**Task instructions**
All of the data should be restated word for word, with the pictures omitted.

*** Opening Source data ***

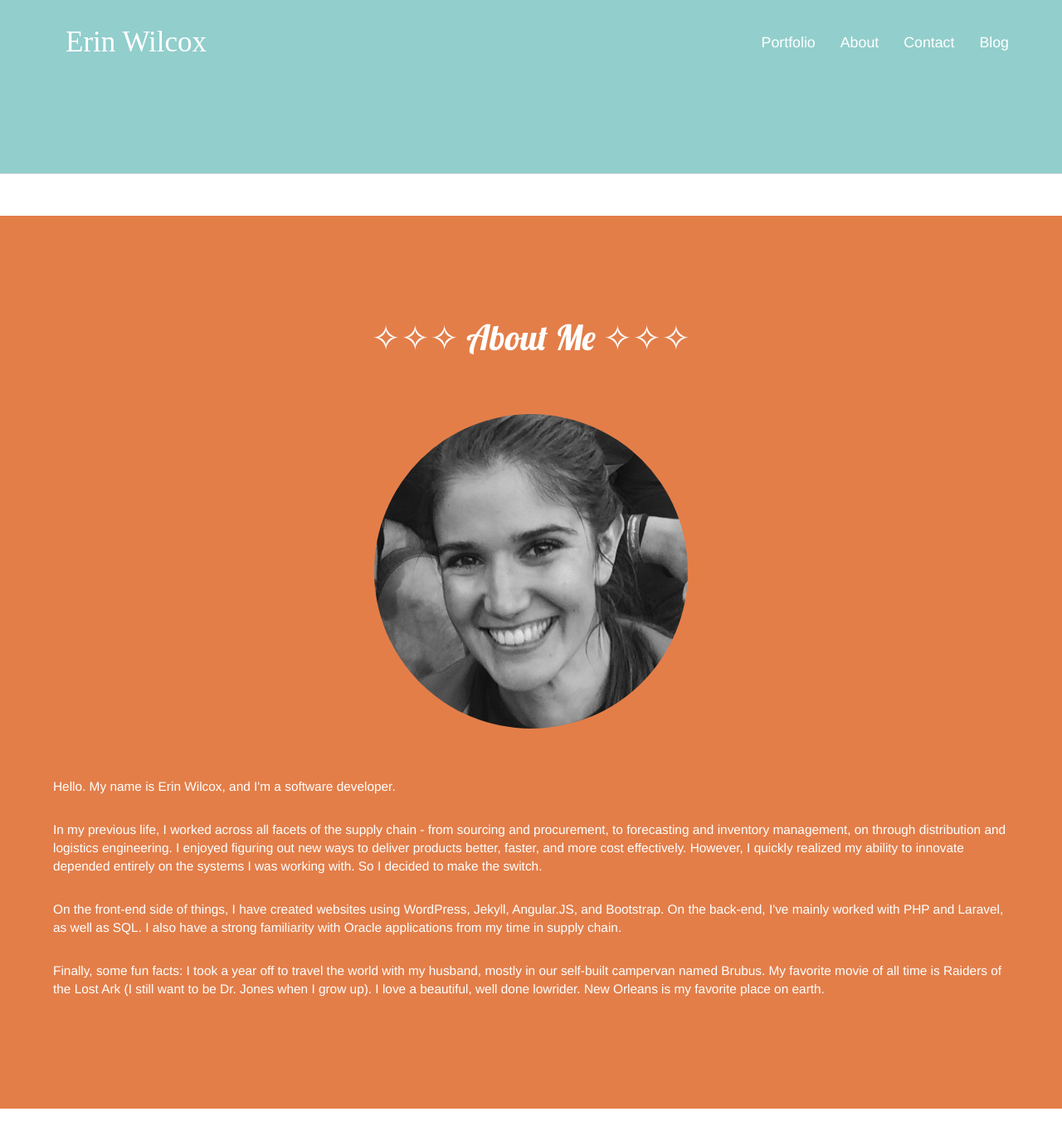
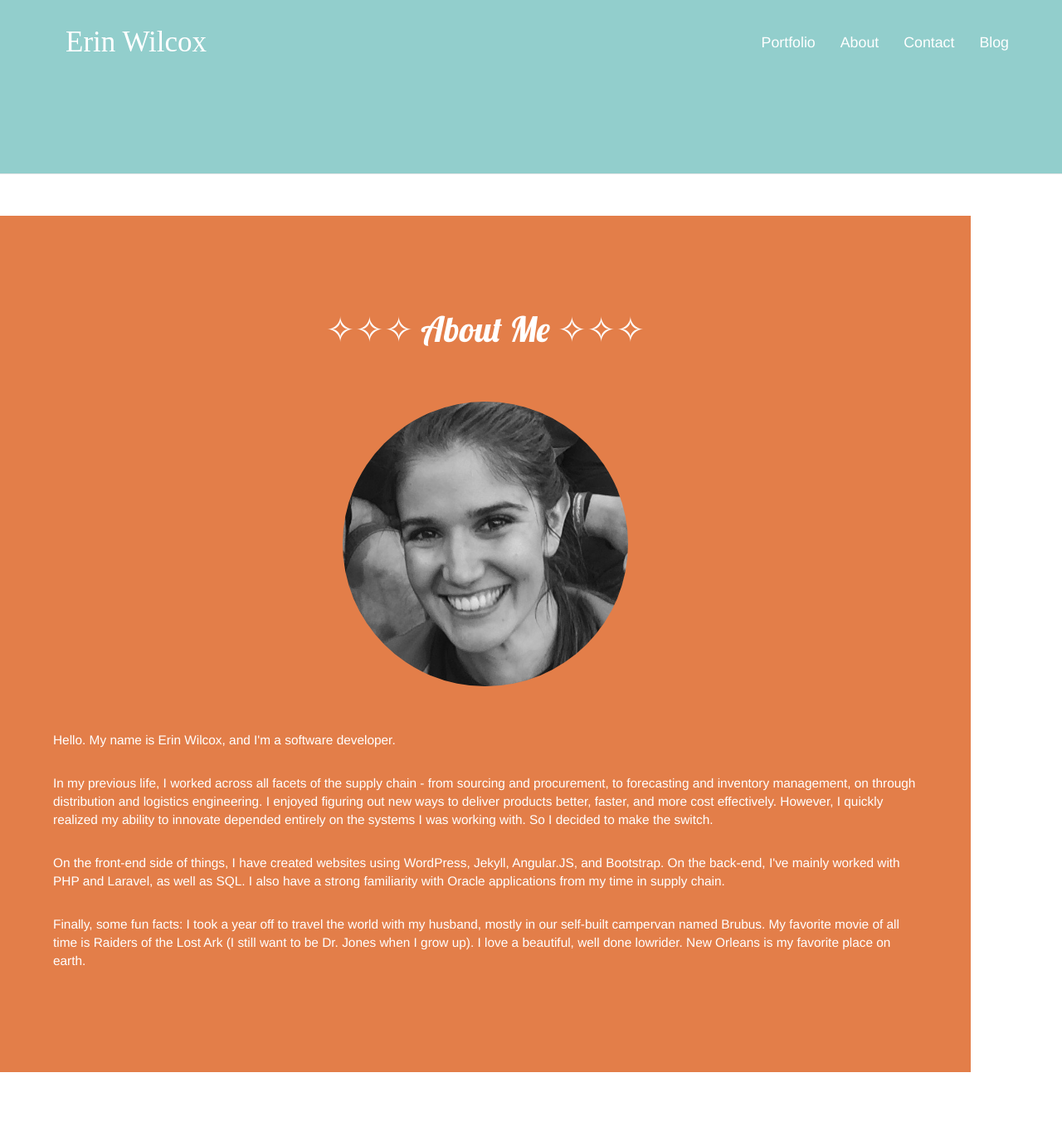
Before and after one commit to brookin8/brookin8.github.io, a Jekyll site: the page built from index.html, in a window 1280 px wide and 1400 px high, scrolled down 439 px. Shown: the top 1375 px of the window at 83% size. Built offline with Jekyll 4.4.1, drawn with Linux system fonts in a browser that asks for light colours; nearby versions of some CDN libraries; some web fonts are replaced.

Commit message:
Formatting body container

```diff
--- a/_includes/header.html
+++ b/_includes/header.html
@@ -22,7 +22,7 @@
     <!-- Placeholder for adding custom CSS-->
     <style>
 
-    .container {
+    #page-top.container {
       width:100%;
       margin-left:auto;
       margin-right:auto;
```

*** Closing Source data ***

**Written solution**
Before and after one commit to brookin8/brookin8.github.io, a Jekyll site: the page built from index.html, in a window 1280 px wide and 1400 px high, scrolled down 439 px. Shown: the top 1375 px of the window at 83% size. Built offline with Jekyll 4.4.1, drawn with Linux system fonts in a browser that asks for light colours; nearby versions of some CDN libraries; some web fonts are replaced.

Commit message:
Formatting body container

```diff
--- a/_includes/header.html
+++ b/_includes/header.html
@@ -22,7 +22,7 @@
     <!-- Placeholder for adding custom CSS-->
     <style>
 
-    .container {
+    #page-top.container {
       width:100%;
       margin-left:auto;
       margin-right:auto;
```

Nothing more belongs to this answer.